View Full Version : Depth control when longlining

02-02-2016, 08:53 AM
What is the best way to control your depth when longlining? I was wondering if 1/2 to 3/4 oz sinker above a swivel would work-with jig on a leader behind it.

02-02-2016, 09:09 AM
I'm no long lining expert but I use just the jigs. I maybe wrong but this is how I cover it 1/32 0-3 foot, 1/16 6-8 foot 1/8 9-12 foot. Like I said I'm not a expert so I'm sure some of the guys can give you better advice. This is just what I have found that works for me. Also keep your speed from .8 to 1.4mph

02-02-2016, 09:43 AM
With those weights you'd have to be making some wake to keep your baits off the bottom. I also just use jigs, one or two a rod. Speed and jighead weight vs line out is how you control your depth.

M R Dux
02-02-2016, 09:48 AM
I use difference weight jigs, different types of bodies, different speeds or maybe even put a tiny split shot above the jig to control my depth. The best way is to change the speed you are trolling.My speed may vary from 0.6 to 1.2 or so. If I need to go faster than that, I'll be pulling crankbaits. A curly tail will ride higher in the column that a tube jig will just because of the way it moves. One trick I use is to let out a normal amount of line with several jigs and purposely find a flat that has the water depth I think I need to be fishing. I'll let my heaviest jigs out until they are ticking bottom. Then I know about how much line to let out knowing my lighter jigs will be running shallower.

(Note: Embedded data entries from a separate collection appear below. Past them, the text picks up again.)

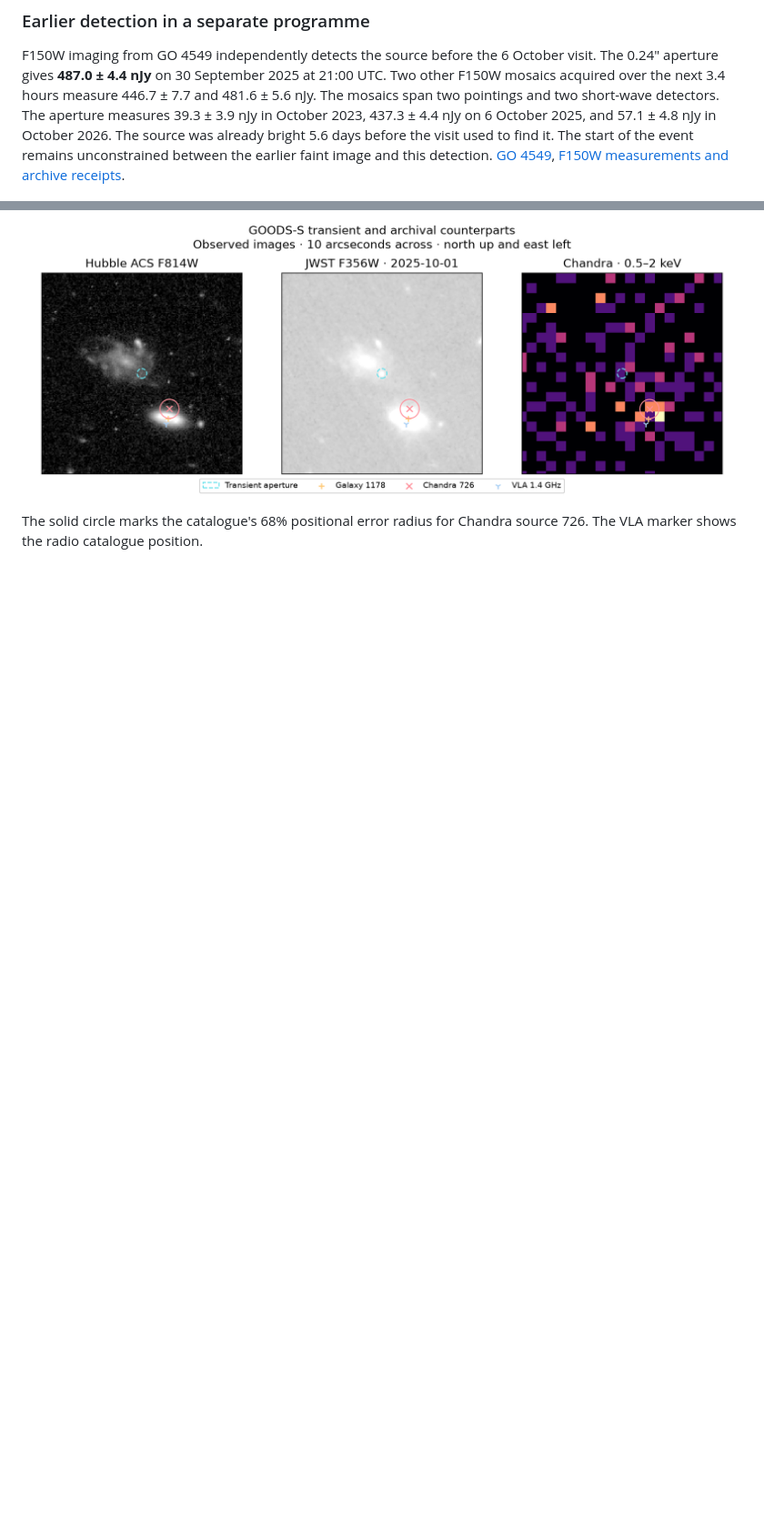
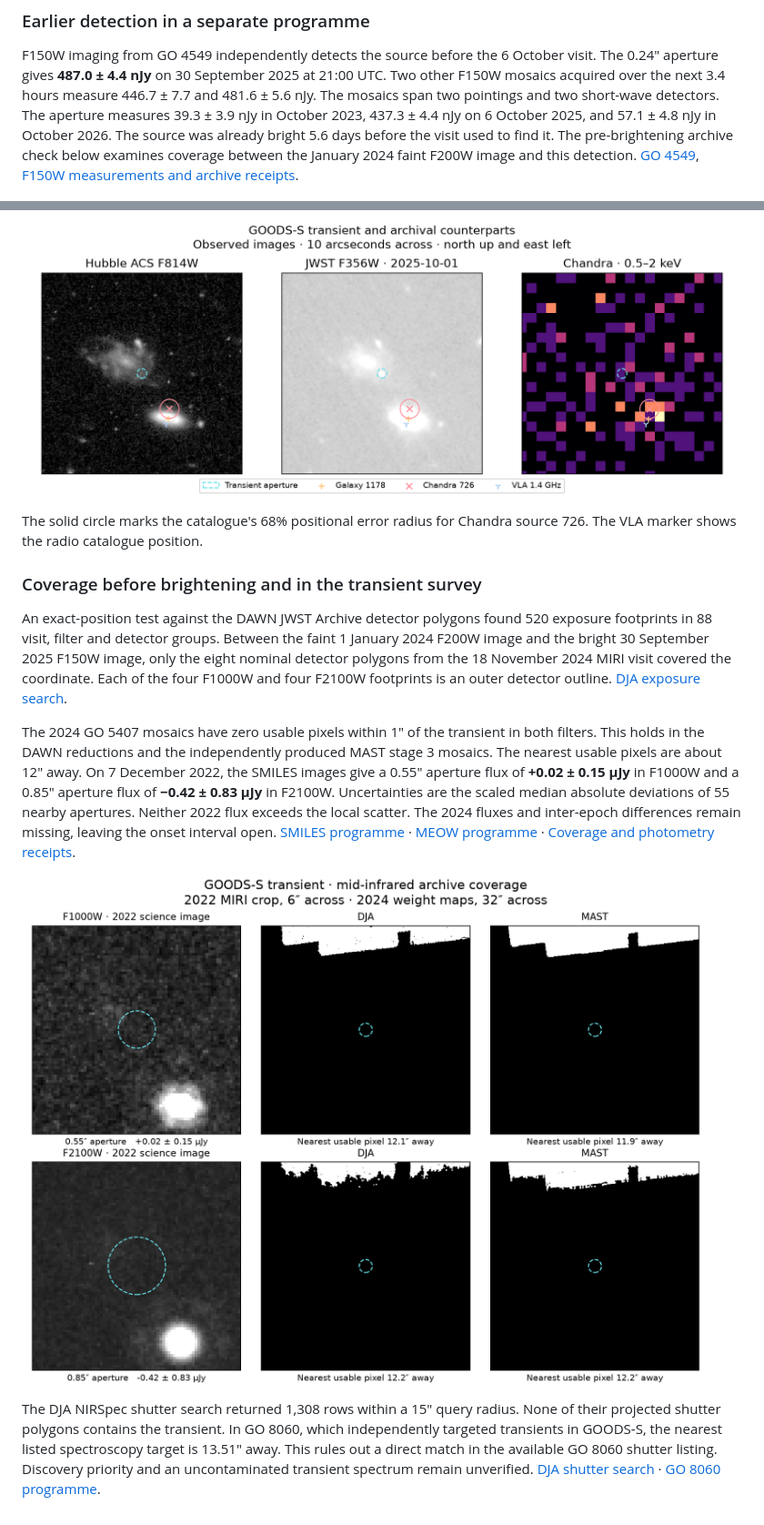
Before and after one commit to Biswajit1999/JWST-Cosmic-Anomaly-Lab, a Markdown page: reports/jwst_cross_detector.md, 2 parts joined by grey strips. Shown at 91% size. GitHub-like rendering; pictures changed too: figures/jwst_cross_detector/field_b_transient_precursor.png (added); blank space fills up the shorter version.

Commit message:
Audit GOODS-S transient coverage before the brightening

```diff
--- a/reports/jwst_cross_detector.md
+++ b/reports/jwst_cross_detector.md
@@ -95,8 +95,9 @@ next 3.4 hours measure 446.7 ± 7.7 and 481.6 ± 5.6 nJy. The mosaics span
 two pointings and two short-wave detectors. The aperture measures
 39.3 ± 3.9 nJy in October 2023, 437.3 ± 4.4 nJy on 6 October 2025, and
 57.1 ± 4.8 nJy in October 2026. The source was already bright 5.6 days
-before the visit used to find it. The start of the event remains
-unconstrained between the earlier faint image and this detection.
+before the visit used to find it. The pre-brightening archive check below
+examines coverage between the January 2024 faint F200W image and this
+detection.
 [GO 4549](https://www.stsci.edu/jwst-program-info/program/?program=4549),
 [F150W measurements and archive receipts](../results/jwst_cross_detector/field_b_transient_f150w.json).
 
@@ -276,3 +277,38 @@ at the transient position.
 
 The solid circle marks the catalogue's 68% positional error radius for
 Chandra source 726. The VLA marker shows the radio catalogue position.
+
+### Coverage before brightening and in the transient survey
+
+An exact-position test against the DAWN JWST Archive detector polygons
+found 520 exposure footprints in 88 visit, filter and detector groups.
+Between the faint 1 January 2024 F200W image and the bright 30 September
+2025 F150W image, only the eight nominal detector polygons from the
+18 November 2024 MIRI visit covered the coordinate. Each of the four
+F1000W and four F2100W footprints is an outer detector outline.
+[DJA exposure search](https://dawn-cph.github.io/dja/general/api_summary/#exposure-metadata).
+
+The 2024 GO 5407 mosaics have zero usable pixels within 1″ of the
+transient in both filters. This holds in the DAWN reductions and the
+independently produced MAST stage 3 mosaics. The nearest usable pixels
+are about 12″ away. On 7 December 2022, the SMILES images give a
+0.55″ aperture flux of **+0.02 ± 0.15 µJy** in F1000W and a 0.85″
+aperture flux of **−0.42 ± 0.83 µJy** in F2100W. Uncertainties are
+the scaled median absolute deviations of 55 nearby apertures.
+Neither 2022 flux exceeds the local scatter. The 2024 fluxes and
+inter-epoch differences remain missing, leaving the onset interval open.
+[SMILES programme](https://archive.stsci.edu/hlsp/smiles) ·
+[MEOW programme](https://www.stsci.edu/jwst/science-execution/approved-programs/general-observers/cycle-3-go) ·
+[Coverage and photometry receipts](../results/jwst_cross_detector/field_b_transient_precursor.json).
+
+![Observed 2022 JWST/MIRI cutouts and 2024 coverage masks showing the gap at the transient position in the DAWN and MAST reductions](../figures/jwst_cross_detector/field_b_transient_precursor.png)
+
+The DJA NIRSpec shutter search returned 1,308 rows within a 15″ query
+radius. None of their projected shutter polygons contains the
+transient. In GO 8060, which independently targeted transients in
+GOODS-S, the nearest listed spectroscopy target is 13.51″ away. This
+rules out a direct match in the available GO 8060 shutter listing.
+Discovery priority and an uncontaminated transient spectrum remain
+unverified.
+[DJA shutter search](https://dawn-cph.github.io/dja/general/api_summary/#nirspec-msa-slits) ·
+[GO 8060 programme](https://www.stsci.edu/jwst-program-info/program/?program=8060).
```
Also changed, not shown: README.md (+2 -1 lines), 5 other files.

Don't make this trolling too hard. It's not rocket science. Google "long line trolling" and spend a couple of hours watching videos. Russ Bailey has some great videos of longline trips.

02-02-2016, 10:40 AM
There is a depth guide in the archives, it is fairly close. Go to the search window and type in - Long lining chart.

02-02-2016, 10:53 AM
Don't think I saw it but heavier lines more weight it takes for depth .

02-02-2016, 10:59 AM
There is a sticky on the South Carolina page that has all you need to get started. I say started because you will need to tweak to your personal liking's. Longlining is not hard but very productive on active fish. Dont over complicate it and have fun.

02-02-2016, 02:30 PM
Variable speed trolling motor is a must if you do a lot of long line trolling. This controls the depth your jigs are at no matter what size you are using. The older 5 speed motors do not have enough speed varation to change depths on jigs pus they are twice as hard on batteries.

02-02-2016, 03:25 PM
2 on the variable speed trolling motor

02-02-2016, 03:45 PM
Gonna have to get by with my Minn Kota Edge and hope for the best.

02-02-2016, 03:56 PM
Trolling motors with 5 speed control will work fine, I used a Motor Guide for years running in the lowest speed- Average .8 mph. Just right for long lining. $500 +- verse $1500.00. If you need to go deeper, Let out or take up line. 8/10' deep- let out a 1/16 jig 60' based on a 6# line. 2-16oz= 13/15' +-. I hope this helps

P.S - I have a $1500.00 unit now, but the MG/MK 45/55# is still a great way to go.

02-02-2016, 03:57 PM
Feel free to PM me.

02-02-2016, 04:10 PM
Drift socks and chains compensate for the 5 speed variable deficiencies, correct?

wannabe fisherman
02-02-2016, 04:27 PM
Drift socks and chains compensate for the 5 speed variable deficiencies, correct?

it'll help

02-02-2016, 05:19 PM
Put a bump switch in the floor where you can cut motor on and off . T and H marine has them and are a good addition for a trolling motor that is not variable speed.

02-02-2016, 05:50 PM
Another option if you aren't in the market for a new trolling motor could be one of the old Minn Kota maximizer electronic power control units (if you can find one). Occasionally you can still find someone who has one for sale. They were an older option for achieving variable speed on a 5 speed. And GPS is key for measuring speed. If you don't have a GPS fish finder, just pick up a handheld GPS. They oftentimes update quicker anyway.